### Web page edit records

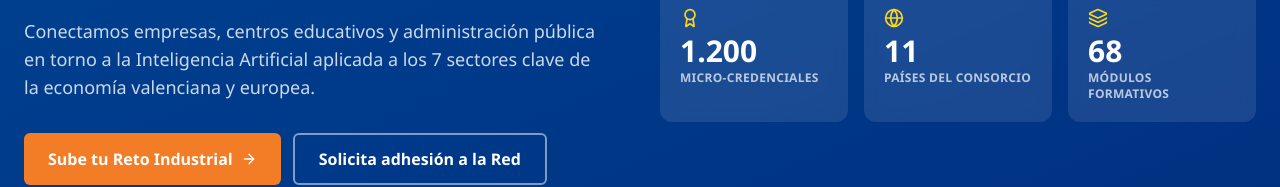
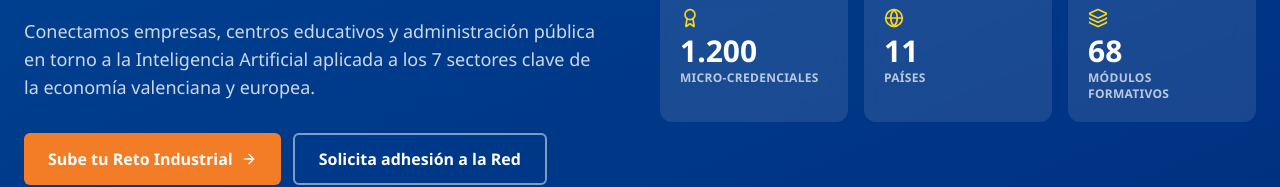
Before and after one commit to jsmiragregori/AI-STEAM-MOCKUP, a React (Vite) app: page / in a window 1280 px wide. Shown: the part 401-588 px from the top of the page. Built offline with nearby package versions, Linux system fonts and the light colour scheme.

Commit message:
Rename 'Países del Consorcio' to 'Países' for future expansion

```diff
--- a/src/components/views/Home.tsx
+++ b/src/components/views/Home.tsx
@@ -20,7 +20,7 @@ const stats = [
   { id: 2, name: 'Retos Totales', value: '127', icon: Zap },
   { id: 3, name: 'Miembros del Consorcio', value: '23', icon: BookOpen },
   { id: 4, name: 'Micro-credenciales', value: '1.200', icon: Award },
-  { id: 5, name: 'Países del Consorcio', value: '11', icon: Globe },
+  { id: 5, name: 'Países', value: '11', icon: Globe },
   { id: 6, name: 'Módulos Formativos', value: '68', icon: Layers },
 ];
 
```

### Problem details
Your task is to write out, exactly, the line that contains "Rename 'Países del" and each line after it to the end of the data, with no other lines.

### Written response
Rename 'Países del Consorcio' to 'Países' for future expansion

```diff
--- a/src/components/views/Home.tsx
+++ b/src/components/views/Home.tsx
@@ -20,7 +20,7 @@ const stats = [
   { id: 2, name: 'Retos Totales', value: '127', icon: Zap },
   { id: 3, name: 'Miembros del Consorcio', value: '23', icon: BookOpen },
   { id: 4, name: 'Micro-credenciales', value: '1.200', icon: Award },
-  { id: 5, name: 'Países del Consorcio', value: '11', icon: Globe },
+  { id: 5, name: 'Países', value: '11', icon: Globe },
   { id: 6, name: 'Módulos Formativos', value: '68', icon: Layers },
 ];
 
```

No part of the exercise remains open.